Since September 2011 WACAI has been in partnership with the Stepping Stone Program teaching traditional Guinean drumming as a cultural elective for their private school. Stepping Stone is an innovative program for teenage boys transitioning from being incarcerated in the juvenile justice system to the outside world and is a branch of Looking Glass a private, nonprofit organization that each year serves more than 7,000 at-risk youth and families primarily in Lane County, Oregon. Stepping Stone is a court appointed , live in program where teen boys are required to attend school, work with a therapist, primary counselor and their Probation or Parole Officer on their case work, participate in enrichment activities and follow the program's tier system. This system of accountability allows boys to earn more and more privileges by demonstrating increased levels of responsibility through the acknowledgment of the thinking errors which got them into trouble in the first place and appropriate feedback to peers. Some of these levels include orientation, responsibility, transition and finally graduation where they are allowed to leave the program and either return home or find a place of their own.
WACAI's role in this elective program started out as teaching just two, one and a half hour drum classes every Friday, but has expanded to having Andrea DiPalma Yansane teach a ceramics class every Tuesday and more recently a visual arts class where students enjoy creating projects in fused glass, tiling and print making to name a few explored genres. This tri-weekly contact with Stepping Stone youth has created a certain level of trust amongst boys who really crave adult role models who are consistent and dedicated because of all the flux they've endured in their topsy-turvy upbringing.
Teaching this population the traditional drumming from Guinea hasn't been a cake walk by any sense. It has taken some time to understand the Stepping Stone culture and to develop the teaching skills and the personal relationships that make handling classroom management issues smoothly.

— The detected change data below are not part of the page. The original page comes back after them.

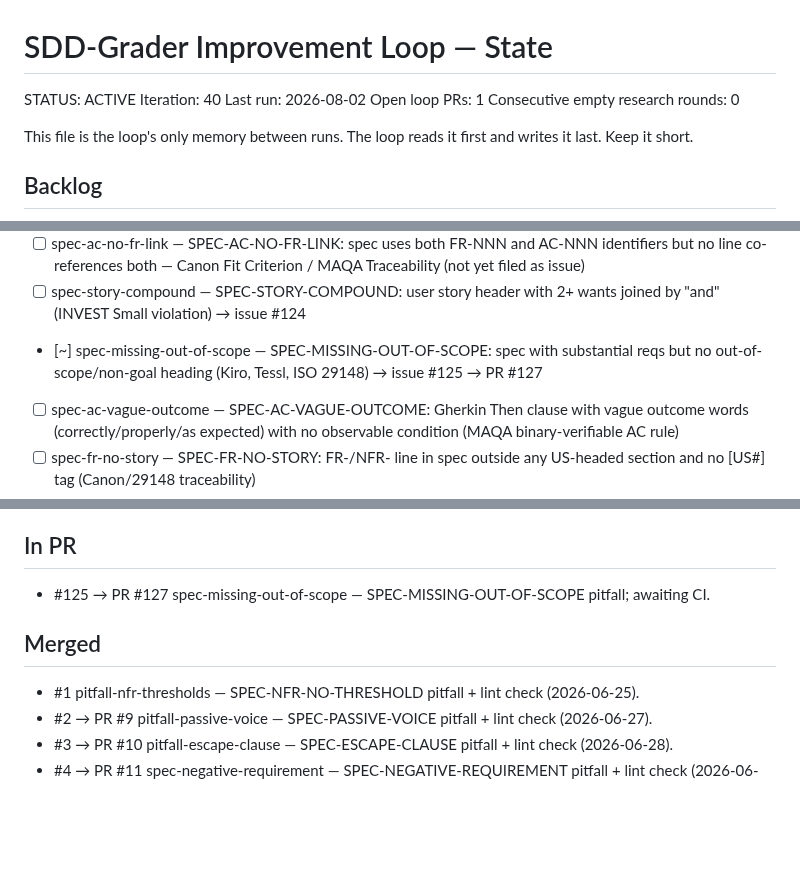
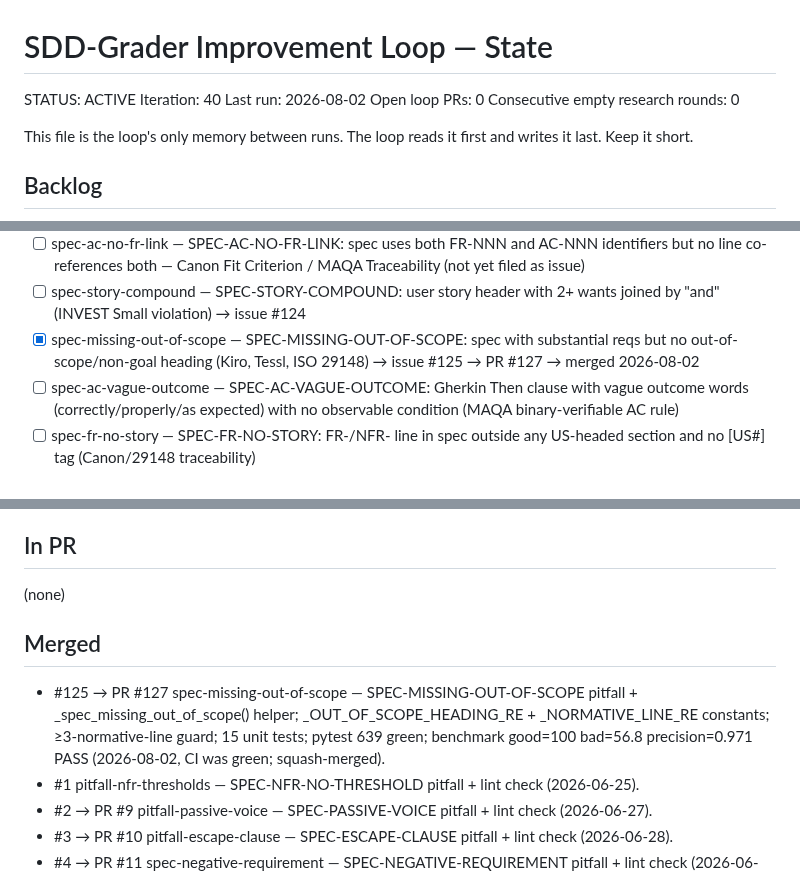
Before and after one commit to hansraj316/sdd-grader, a Markdown page: reports/IMPROVEMENT-STATE.md, 3 parts joined by grey strips. Rendered like a GitHub page; blank space fills up the shorter version.

Commit message:
state: iter 40 — merged PR #127 (SPEC-MISSING-OUT-OF-SCOPE, issue #125 closed)
Co-Authored-By: Claude Opus 4.8 (1M context) <noreply@anthropic.com>

```diff
--- a/reports/IMPROVEMENT-STATE.md
+++ b/reports/IMPROVEMENT-STATE.md
@@ -3,7 +3,7 @@
 STATUS: ACTIVE
 Iteration: 40
 Last run: 2026-08-02
-Open loop PRs: 1
+Open loop PRs: 0
 Consecutive empty research rounds: 0
 
 This file is the loop's only memory between runs. The loop reads it first and writes it
@@ -47,7 +47,7 @@ Each idea: `[ ] <id> — <what> (source)`. Mark `[~]` in-PR, `[x]` merged, `[!]`
 - [x] tasks-no-estimate — TASKS-NO-ESTIMATE: task file with T## IDs but no effort estimate annotation (story points, t-shirt size, hours) — INVEST Estimable criterion → issue #123 → PR #126 → merged 2026-08-01
 - [ ] spec-ac-no-fr-link — SPEC-AC-NO-FR-LINK: spec uses both FR-NNN and AC-NNN identifiers but no line co-references both — Canon Fit Criterion / MAQA Traceability (not yet filed as issue)
 - [ ] spec-story-compound — SPEC-STORY-COMPOUND: user story header with 2+ wants joined by "and" (INVEST Small violation) → issue #124
-- [~] spec-missing-out-of-scope — SPEC-MISSING-OUT-OF-SCOPE: spec with substantial reqs but no out-of-scope/non-goal heading (Kiro, Tessl, ISO 29148) → issue #125 → PR #127
+- [x] spec-missing-out-of-scope — SPEC-MISSING-OUT-OF-SCOPE: spec with substantial reqs but no out-of-scope/non-goal heading (Kiro, Tessl, ISO 29148) → issue #125 → PR #127 → merged 2026-08-02
 - [ ] spec-ac-vague-outcome — SPEC-AC-VAGUE-OUTCOME: Gherkin Then clause with vague outcome words (correctly/properly/as expected) with no observable condition (MAQA binary-verifiable AC rule)
 - [ ] spec-fr-no-story — SPEC-FR-NO-STORY: FR-/NFR- line in spec outside any US-headed section and no [US#] tag (Canon/29148 traceability)
 - [x] tasks-untraced-task — TASKS-UNTRACED-TASK pitfall: checkbox task with T## id but no [US#] tag and no FR-/NFR-/AC-/US- reference (ISO 29148 bidirectional traceability, Kiro/MAQA/Canon) → issue #105 → PR #108 → merged 2026-07-24
@@ -68,10 +68,11 @@ Tessl, and Spec-Kit extensions/presets.)
 
 ## In PR
 
-- #125 → PR #127 spec-missing-out-of-scope — SPEC-MISSING-OUT-OF-SCOPE pitfall; awaiting CI.
+(none)
 
 ## Merged
 
+- #125 → PR #127 spec-missing-out-of-scope — SPEC-MISSING-OUT-OF-SCOPE pitfall + _spec_missing_out_of_scope() helper; _OUT_OF_SCOPE_HEADING_RE + _NORMATIVE_LINE_RE constants; ≥3-normative-line guard; 15 unit tests; pytest 639 green; benchmark good=100 bad=56.8 precision=0.971 PASS (2026-08-02, CI was green; squash-merged).
 - #1 pitfall-nfr-thresholds — SPEC-NFR-NO-THRESHOLD pitfall + lint check (2026-06-25).
 - #2 → PR #9 pitfall-passive-voice — SPEC-PASSIVE-VOICE pitfall + lint check (2026-06-27).
 - #3 → PR #10 pitfall-escape-clause — SPEC-ESCAPE-CLAUSE pitfall + lint check (2026-06-28).
```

Also, much of WACAI's regular drum program had to be modified to better reach this at-risk population who, do to issues of drug abuse, mood disorders, family problems and anger and anti-authority issues have difficulty staying focused, sitting still, remembering the various drum parts and even putting forth a sincere effort.
As difficult as it can be to overcome these obstacles, good days with the boys are very rewarding. "I love it when I show the boys something new, either a new technique or drum part and they just get so excited to give it a try and once they have succeed in getting it right get more and more excited to play it over and over again until they've perfected it!" Andrea DiPalma Yansane.
More on WACAI's drum classes at the Stepping Stone Program to come.